The difficulty of reconciling chemical mechanisms with the functions of whole living systems has plagued biologists since the development of cell theory in the nineteenth century. As Karl S. Matlin argues in Crossing the Boundaries of Life, it is no coincidence that this longstanding knot of scientific inquiry was loosened most meaningfully by the work of a cell biologist, the Nobel laureate Günter Blobel. In 1975, using an experimental setup that did not contain any cells at all, Blobel was able to target newly made proteins to cell membrane vesicles, enabling him to theorize how proteins in the cell distribute spatially, an idea he called the signal hypothesis. Over the next twenty years, Blobel and other scientists were able to dissect this mechanism into its precise molecular details. For elaborating his signal concept into a process he termed membrane topogenesis – the idea that each protein in the cell is synthesized with an "address" that directs the protein to its correct destination within the cell – Blobel was awarded the Nobel Prize in Physiology or Medicine in 1999.

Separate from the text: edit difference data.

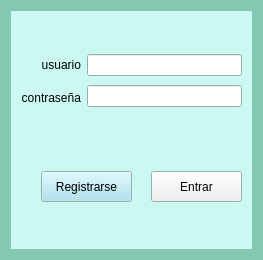
Before: the Qt Designer form vista_login.ui in rdanbaro/App_de_Contexto_Prompts, drawn with Qt 5.
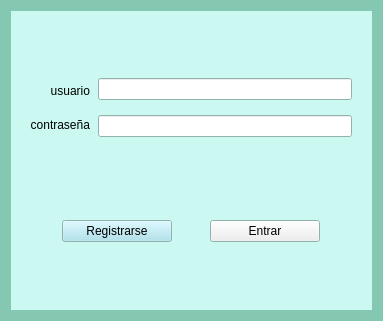
After: the same form once the commit is applied.

Commit message: implementacion de respuesta visual de errores  y validaciones incorrectas

```diff
--- a/vista_login.ui
+++ b/vista_login.ui
@@ -6,12 +6,12 @@
    <rect>
     <x>0</x>
     <y>0</y>
-    <width>263</width>
-    <height>260</height>
+    <width>383</width>
+    <height>321</height>
    </rect>
   </property>
   <property name="sizePolicy">
-   <sizepolicy hsizetype="Preferred" vsizetype="Preferred">
+   <sizepolicy hsizetype="Expanding" vsizetype="Preferred">
     <horstretch>3</horstretch>
     <verstretch>0</verstretch>
    </sizepolicy>
@@ -86,7 +86,10 @@
   <property name="windowTitle">
    <string>Login</string>
   </property>
-  <layout class="QVBoxLayout" name="verticalLayout_3">
+  <property name="windowOpacity">
+   <double>6.500000000000000</double>
+  </property>
+  <layout class="QHBoxLayout" name="horizontalLayout_2">
    <item>
     <widget class="QWidget" name="widget" native="true">
      <property name="minimumSize">
@@ -201,18 +204,34 @@
      <property name="autoFillBackground">
       <bool>true</bool>
      </property>
-     <widget class="QWidget" name="layoutWidget">
-      <property name="geometry">
-       <rect>
-        <x>10</x>
-        <y>40</y>
-        <width>221</width>
-        <height>60</height>
-       </rect>
+     <layout class="QVBoxLayout" name="verticalLayout_4">
+      <property name="spacing">
+       <number>0</number>
       </property>
+      <property name="leftMargin">
+       <number>13</number>
+      </property>
+      <property name="rightMargin">
+       <number>13</number>
+      </property>
+      <item>
+       <layout class="QVBoxLayout" name="verticalLayout_3">
+        <property name="leftMargin">
+         <number>6</number>
+        </property>
+        <property name="rightMargin">
+         <number>7</number>
+        </property>
+        <item>
       <layout class="QHBoxLayout" name="horizontalLayout">
+          <property name="spacing">
+           <number>8</number>
+          </property>
        <item>
         <layout class="QVBoxLayout" name="verticalLayout_2">
+            <property name="spacing">
+             <number>10</number>
+            </property>
          <item>
           <widget class="QLabel" name="etiqueta_usuario">
            <property name="text">
@@ -355,8 +374,15 @@
        </item>
        <item>
         <layout class="QVBoxLayout" name="verticalLayout">
+            <property name="spacing">
+             <number>15</number>
+            </property>
          <item>
-          <widget class="QLineEdit" name="usuario_entrada"/>
+             <widget class="QLineEdit" name="usuario_entrada">
+              <property name="text">
+               <string/>
+              </property>
+             </widget>
          </item>
          <item>
           <widget class="QLineEdit" name="contrasena_entrada"/>
@@ -364,19 +390,143 @@
         </layout>
        </item>
       </layout>
-     </widget>
+        </item>
+        <item>
+         <widget class="QLabel" name="label_error_visual">
+          <property name="maximumSize">
+           <size>
+            <width>16777215</width>
+            <height>25</height>
+           </size>
+          </property>
+          <property name="palette">
+           <palette>
+            <active>
+             <colorrole role="WindowText">
+              <brush brushstyle="SolidPattern">
+               <color alpha="255">
+                <red>224</red>
+                <green>27</green>
+                <blue>36</blue>
+               </color>
+              </brush>
+             </colorrole>
+            </active>
+            <inactive>
+             <colorrole role="WindowText">
+              <brush brushstyle="SolidPattern">
+               <color alpha="255">
+                <red>224</red>
+                <green>27</green>
+                <blue>36</blue>
+               </color>
+              </brush>
+             </colorrole>
+            </inactive>
+            <disabled>
+             <colorrole role="WindowText">
+              <brush brushstyle="SolidPattern">
+               <color alpha="255">
+                <red>190</red>
+                <green>190</green>
+                <blue>190</blue>
+               </color>
+              </brush>
+             </colorrole>
+            </disabled>
+           </palette>
+          </property>
+          <property name="text">
+           <string/>
+          </property>
+          <property name="alignment">
+           <set>Qt::AlignLeading|Qt::AlignLeft|Qt::AlignTop</set>
+          </property>
+         </widget>
+        </item>
+       </layout>
+      </item>
+      <item>
+       <layout class="QHBoxLayout" name="horizontalLayout_3">
+        <property name="spacing">
+         <number>0</number>
+        </property>
+        <property name="rightMargin">
+         <number>0</number>
+        </property>
+        <item>
+         <widget class="QPushButton" name="boton_registrarse">
+          <property name="sizePolicy">
+           <sizepolicy hsizetype="Fixed" vsizetype="Fixed">
+            <horstretch>0</horstretch>
+            <verstretch>0</verstretch>
+           </sizepolicy>
+          </property>
+          <property name="maximumSize">
+           <size>
+            <width>110</width>
+            <height>16777215</height>
+           </size>
+          </property>
+          <property name="baseSize">
+           <size>
+            <width>0</width>
+            <height>0</height>
+           </size>
+          </property>
+          <property name="palette">
+           <palette>
+            <active>
+             <colorrole role="Button">
+              <brush brushstyle="SolidPattern">
+               <color alpha="255">
+                <red>163</red>
+                <green>223</green>
+                <blue>236</blue>
+               </color>
+              </brush>
+             </colorrole>
+            </active>
+            <inactive>
+             <colorrole role="Button">
+              <brush brushstyle="SolidPattern">
+               <color alpha="255">
+                <red>163</red>
+                <green>223</green>
+                <blue>236</blue>
+               </color>
+              </brush>
+             </colorrole>
+            </inactive>
+            <disabled>
+             <colorrole role="Button">
+              <brush brushstyle="SolidPattern">
+               <color alpha="255">
+                <red>163</red>
+                <green>223</green>
+                <blue>236</blue>
+               </color>
+              </brush>
+             </colorrole>
+            </disabled>
+           </palette>
+          </property>
+          <property name="text">
+           <string>Registrarse</string>
+          </property>
+         </widget>
+        </item>
+        <item>
      <widget class="QPushButton" name="boton_entrar">
-      <property name="geometry">
-       <rect>
-        <x>140</x>
-        <y>160</y>
-        <width>91</width>
-        <height>31</height>
-       </rect>
+          <property name="sizePolicy">
+           <sizepolicy hsizetype="Preferred" vsizetype="Fixed">
+            <horstretch>3</horstretch>
+            <verstretch>0</verstretch>
+           </sizepolicy>
       </property>
       <property name="maximumSize">
        <size>
-        <width>235</width>
+            <width>110</width>
         <height>16777215</height>
        </size>
       </property>
@@ -417,6 +567,14 @@
         </disabled>
        </palette>
       </property>
+          <property name="font">
+           <font>
+            <family>Ubuntu</family>
+           </font>
+          </property>
+          <property name="acceptDrops">
+           <bool>false</bool>
+          </property>
       <property name="styleSheet">
        <string notr="true"/>
       </property>
@@ -424,56 +582,10 @@
        <string>Entrar</string>
       </property>
      </widget>
-     <widget class="QPushButton" name="boton_registrarse">
-      <property name="geometry">
-       <rect>
-        <x>30</x>
-        <y>160</y>
-        <width>91</width>
-        <height>31</height>
-       </rect>
-      </property>
-      <property name="palette">
-       <palette>
-        <active>
-         <colorrole role="Button">
-          <brush brushstyle="SolidPattern">
-           <color alpha="255">
-            <red>163</red>
-            <green>223</green>
-            <blue>236</blue>
-           </color>
-          </brush>
-         </colorrole>
-        </active>
-        <inactive>
-         <colorrole role="Button">
-          <brush brushstyle="SolidPattern">
-           <color alpha="255">
-            <red>163</red>
-            <green>223</green>
-            <blue>236</blue>
-           </color>
-          </brush>
-         </colorrole>
-        </inactive>
-        <disabled>
-         <colorrole role="Button">
-          <brush brushstyle="SolidPattern">
-           <color alpha="255">
-            <red>163</red>
-            <green>223</green>
-            <blue>236</blue>
-           </color>
-          </brush>
-         </colorrole>
-        </disabled>
-       </palette>
-      </property>
-      <property name="text">
-       <string>Registrarse</string>
-      </property>
-     </widget>
+        </item>
+       </layout>
+      </item>
+     </layout>
     </widget>
    </item>
   </layout>
```
Left out of the diff: 6 changed lines with no effect on the pictures. Lines whose indentation alone changed are shown as unchanged. The commit also changes 9 other files.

Matlin argues that Blobel's investigative strategy and its subsequent application addressed a fundamental unresolved dilemma that had bedevilled biology from its very beginning – the relationship between structure and function – allowing biology to achieve mechanistic molecular explanations of biological phenomena. Crossing the Boundaries of Life thus uses Blobel's research and life story to shed light on the importance of cell biology for twentieth-century science, illustrating how it propelled the development of adjacent disciplines like biochemistry and molecular biology.
Prologue. A Very Small Difference . . .
Part I. The Cytologist’s Dilemma
1. The Living Substance
2. The Membrane Boundary
Part II. From Cells to Molecules
4. The Endoplasmic Reticulum
5. The Signal Hypothesis
6. The Strange Case of the Signal Recognition Particle
7. Enemies, Real and Imagined
8. The Light at the End of the Tunnel
Part III. Form Redux
9. Topogenesis and Spatial Information
10. In Vitro Veritas?
11. Form, Context, and the Epistemic Strategy of Cell Biology
Epilogue. 1975 and All That
A Note on Sources
Karl S. Matlin is a professor emeritus of biological sciences and conceptual and historical studies of science at the University of Chicago. He is the co-editor of several books, most recently Why Study Biology by the Sea?, also published by the University of Chicago Press.
"Matlin charts new terrain in the history of the life sciences. His book is original, relevant, and provides a wealth of new stories and conceptual problems for the history and philosophy of cell and molecular biology. This exciting piece of scholarship covers a crucial episode of these sciences which merits scholarly attention. Matlin moves the field a step forward."
– Mathias Grote, author of Membranes to Molecular Machines